Based on one of history’s most epic stories of adventure The Falcon of Spartamasterfully depicts the ferocity, heroism, and savage bloodshed that was the Ancient World.
Author: Conn Iggulden
Release Date: 03/05/18
My Chosen Format: Kindle
My rating of ‘The Falcon of Sparta’: 3 out of 5
I received this book for free via NetGalley in exchange for an honest review.
This is one of those books that I was thrilled to get accepted for on Netgalley. It’s a historical fiction about Spartans. Literally one of my favourite groups of people from ancient history. I dropped pretty much everything to get started on this one.
I kind of wish I hadn’t rushed into it. It wasn’t quite what I had hoped for nor as exciting as I had expected. Don’t get me wrong, the last half of the book was a thrill ride. It’s just the first 50-55% that was so boring I struggled to get through more than twenty or thirty pages in a sitting.
Going by what little I know of the actual conflict involved, and by the author’s historical notes (which were wonderfully informing. I really do enjoy the historical note part of any historical fiction book), it seems to be fairly accurate to what happened (obviously despite the changes the author mentioned having taken artistic licence with). But I just couldn’t help reading the first half with an air of ‘so when is something going to happen, because right now you just have a few thousand men walking through the desert complaining about money’.
I know, the whole issue of pay was a big, neigh huge, concern for Prince Cyrus and the Greek mercenaries that followed him. But I just feel as though there really wasn’t anything gained from a storytelling standpoint or from a character growth standpoint by reminding us of the lack of funds chapter after chapter in bursts of a dozen pages or so at a time. The book could have been made more compact and enjoyable if constant re-reminding was lessened.

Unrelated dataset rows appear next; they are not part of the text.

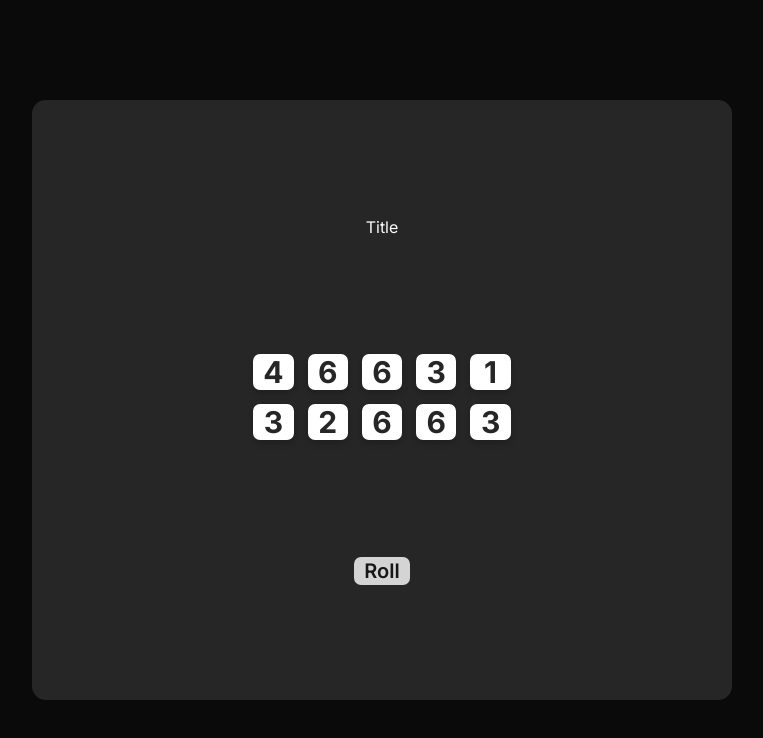
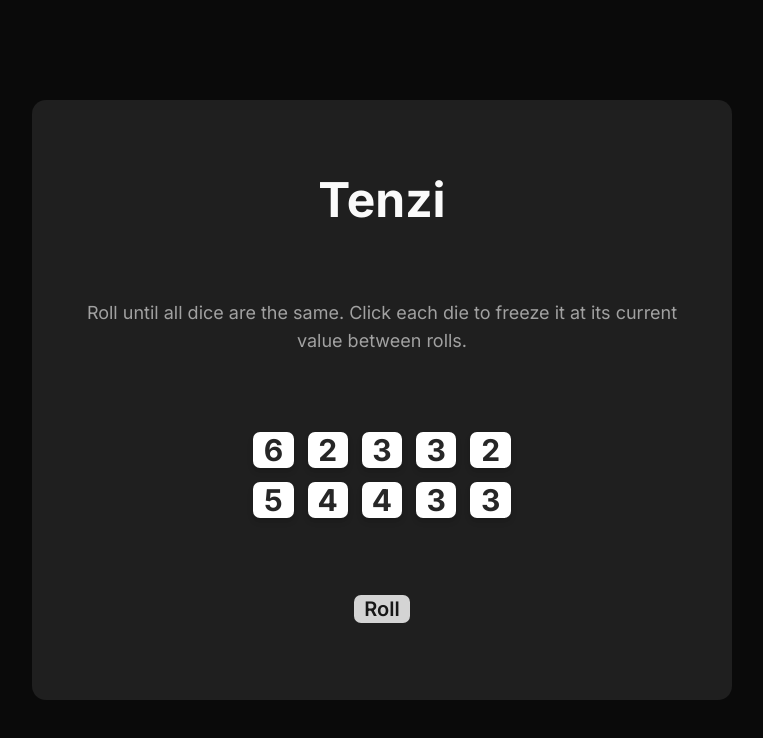
Before and after one commit to brettp02/Tenzi, a Next.js app: page / in a window 1280 px wide. Shown: the top 738 px of the page, without its empty margins (258-1021 px from the left). Built offline with nearby package versions, Linux system fonts and the light colour scheme.

Commit message:
added win game logic and restart

```diff
--- a/app/page.tsx
+++ b/app/page.tsx
@@ -4,9 +4,13 @@ import Die from "@/components/Die";
 import {useState} from "react";
 import {Button} from "@/components/ui/button";
 import {nanoid} from "nanoid";
+import Confetti from 'react-confetti'
 
 export default function Page() {
-    const [dice, setDice] = useState(generateAllNewDice())
+    const [dice, setDice] = useState(() => generateAllNewDice())
+
+    const gameWon = (dice.every(die => die.isHeld) &&
+        dice.every(die => die.value === dice[0].value))
 
     function generateAllNewDice() {
         const newArray = []
@@ -34,6 +38,7 @@ export default function Page() {
     }
 
     function rollDice() {
+       gameWon ? setDice(() => generateAllNewDice()) :
            setDice(previousDice => {
                return previousDice.map(die => {
                    return die.isHeld ?
@@ -46,8 +51,10 @@ export default function Page() {
 
     return (
         <main className={'flex items-center justify-center h-[100vh]'}>
-            <div className={'flex flex-col items-center justify-evenly bg-muted w-[75vw] h-[75vh] max-w-[700px] rounded-xl overflow-hidden'}>
-                <h1>Title</h1>
+            {gameWon && <Confetti />}
+            <div className={'flex flex-col items-center justify-evenly bg-muted/75 w-[75vw] h-[75vh] max-w-[700px] rounded-xl overflow-hidden container mx-auto px-12'}>
+                <h1 className="font-bold text-5xl">Tenzi</h1>
+                <p className="text-muted-foreground text-center text-lg">Roll until all dice are the same. Click each die to freeze it at its current value between rolls.</p>
 
                 <div className={'grid grid-cols-5 gap-3'}>
                     {dice.map((die, i) => {
@@ -55,9 +62,9 @@ export default function Page() {
                     })}
                 </div>
 
-                <Button className={'cursor-pointer w-[100] h-[60] text-xl font-semibold'}
+                <Button className={'cursor-pointer w-[150] h-[60] text-xl font-semibold'}
                 onClick={rollDice}>
-                    Roll
+                    {gameWon ? `New Game` : `Roll`}
                 </Button>
             </div>
         </main>
--- a/package.json
+++ b/package.json
@@ -17,6 +17,7 @@
     "next-themes": "^0.4.6",
     "radix-ui": "^1.4.3",
     "react": "19.2.3",
+    "react-confetti": "^6.4.0",
     "react-dom": "19.2.3",
     "shadcn": "^3.7.0",
     "tailwind-merge": "^3.4.0",
```
Also changed, not shown: 1 other file (tests, documents, lock files or other folders). Lines whose indentation alone changed are shown as unchanged.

With my biggest drawback being the utter tedium of the first half, I can happily say it is kind of worth it for the second half. Things pick up in a big way. There are huge battles, character development (because until this point it felt like there absolutely none. All of the characters acted and talked the same. It was very difficult to distinguish one man from any other on his personality alone) and just everything I wanted in the first part of the book to get me hooked and involved.
We are treated to hope, joy, misery, betrayal, heartache and grief in the last part. We were treated to grumpy men trudging through the sand in the first part with a bit of betrayal to make things a little more lively.
I have given The Falcon of Sparta a three out of five rating and that is purely for the latter half of the novel. I had hoped to give it more as I had such high expectations.